● **Records for this exercise**:
● ● ●

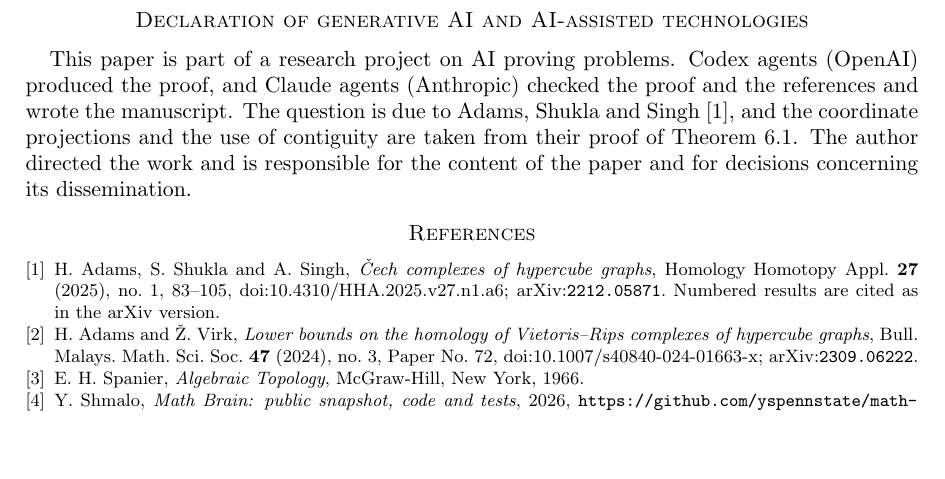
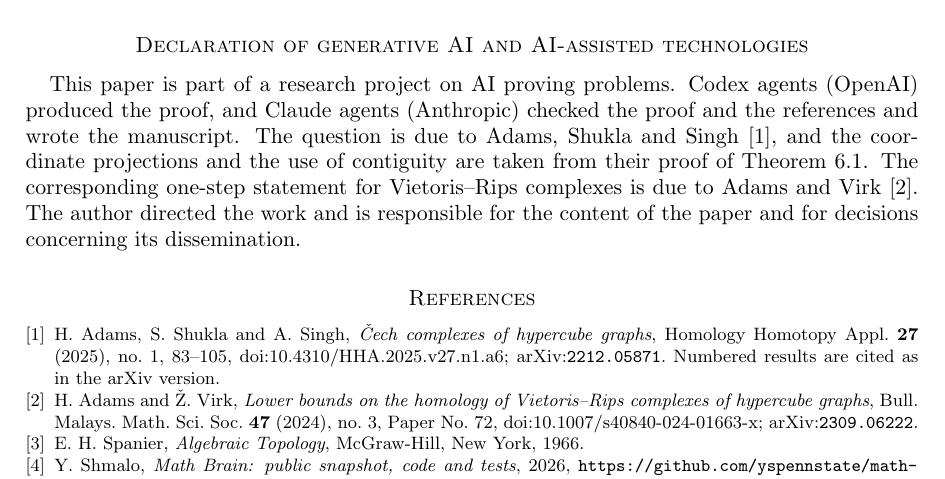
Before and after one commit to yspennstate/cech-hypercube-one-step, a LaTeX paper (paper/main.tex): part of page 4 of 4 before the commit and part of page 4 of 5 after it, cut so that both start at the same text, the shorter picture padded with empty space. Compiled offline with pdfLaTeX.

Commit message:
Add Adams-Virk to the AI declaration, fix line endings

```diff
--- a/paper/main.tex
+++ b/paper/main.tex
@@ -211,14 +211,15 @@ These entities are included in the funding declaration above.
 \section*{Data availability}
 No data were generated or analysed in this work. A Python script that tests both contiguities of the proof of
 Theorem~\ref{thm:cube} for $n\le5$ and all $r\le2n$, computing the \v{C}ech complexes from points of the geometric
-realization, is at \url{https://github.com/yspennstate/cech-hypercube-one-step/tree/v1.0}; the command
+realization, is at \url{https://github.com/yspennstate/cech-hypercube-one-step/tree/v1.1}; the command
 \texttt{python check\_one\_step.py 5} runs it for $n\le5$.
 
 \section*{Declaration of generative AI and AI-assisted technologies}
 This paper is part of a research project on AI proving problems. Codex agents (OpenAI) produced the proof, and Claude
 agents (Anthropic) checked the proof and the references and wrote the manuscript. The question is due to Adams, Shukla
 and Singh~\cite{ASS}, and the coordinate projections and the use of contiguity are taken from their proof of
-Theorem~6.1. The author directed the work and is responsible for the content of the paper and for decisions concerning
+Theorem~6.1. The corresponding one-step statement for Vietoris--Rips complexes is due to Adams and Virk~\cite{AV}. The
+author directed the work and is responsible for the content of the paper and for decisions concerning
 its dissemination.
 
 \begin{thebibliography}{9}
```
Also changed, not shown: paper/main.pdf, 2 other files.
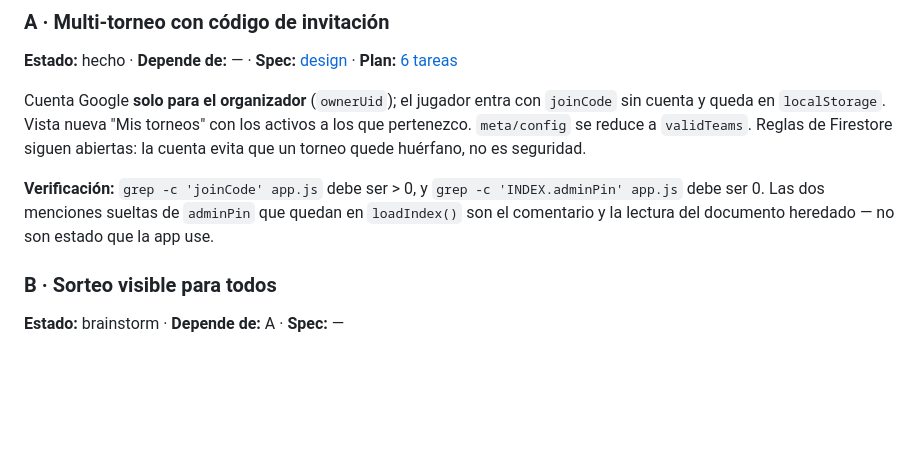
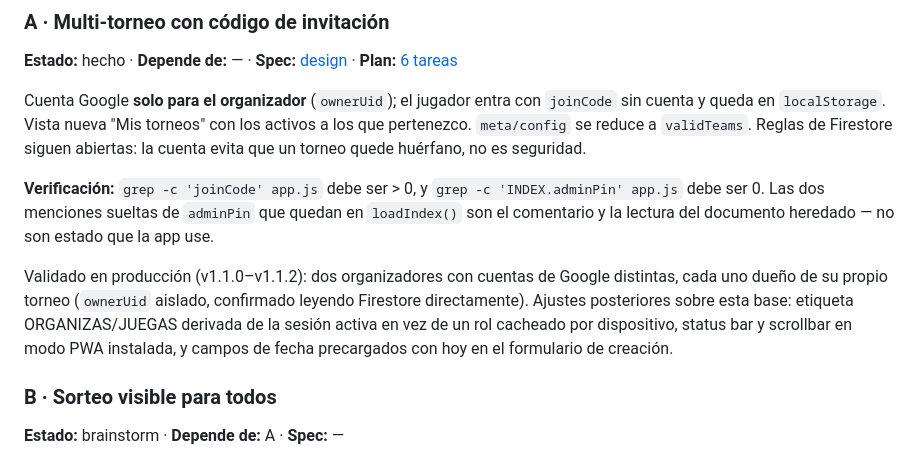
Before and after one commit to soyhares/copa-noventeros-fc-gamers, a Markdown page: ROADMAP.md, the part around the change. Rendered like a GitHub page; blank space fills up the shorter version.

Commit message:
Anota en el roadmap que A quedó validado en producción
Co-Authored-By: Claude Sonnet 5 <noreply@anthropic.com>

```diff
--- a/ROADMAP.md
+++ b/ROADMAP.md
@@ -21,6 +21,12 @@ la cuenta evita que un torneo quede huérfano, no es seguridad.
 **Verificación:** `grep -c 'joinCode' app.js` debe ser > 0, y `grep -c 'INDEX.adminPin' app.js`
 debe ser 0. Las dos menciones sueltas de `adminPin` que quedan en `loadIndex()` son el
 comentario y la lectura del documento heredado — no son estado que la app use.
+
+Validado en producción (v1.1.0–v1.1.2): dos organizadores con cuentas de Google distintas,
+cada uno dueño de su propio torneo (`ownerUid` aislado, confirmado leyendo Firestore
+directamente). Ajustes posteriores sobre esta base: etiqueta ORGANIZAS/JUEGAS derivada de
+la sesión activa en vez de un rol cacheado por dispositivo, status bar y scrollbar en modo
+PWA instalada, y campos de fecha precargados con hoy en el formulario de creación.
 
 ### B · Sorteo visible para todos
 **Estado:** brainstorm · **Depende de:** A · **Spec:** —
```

● ● ●

● **What you are asked to do**: Within the entries above, find every line where the string "main" occurs, and copy it.

● **Solved exercise**:
Before and after one commit to yspennstate/cech-hypercube-one-step, a LaTeX paper (paper/main.tex): part of page 4 of 4 before the commit and part of page 4 of 5 after it, cut so that both start at the same text, the shorter picture padded with empty space. Compiled offline with pdfLaTeX.
--- a/paper/main.tex
+++ b/paper/main.tex
Also changed, not shown: paper/main.pdf, 2 other files.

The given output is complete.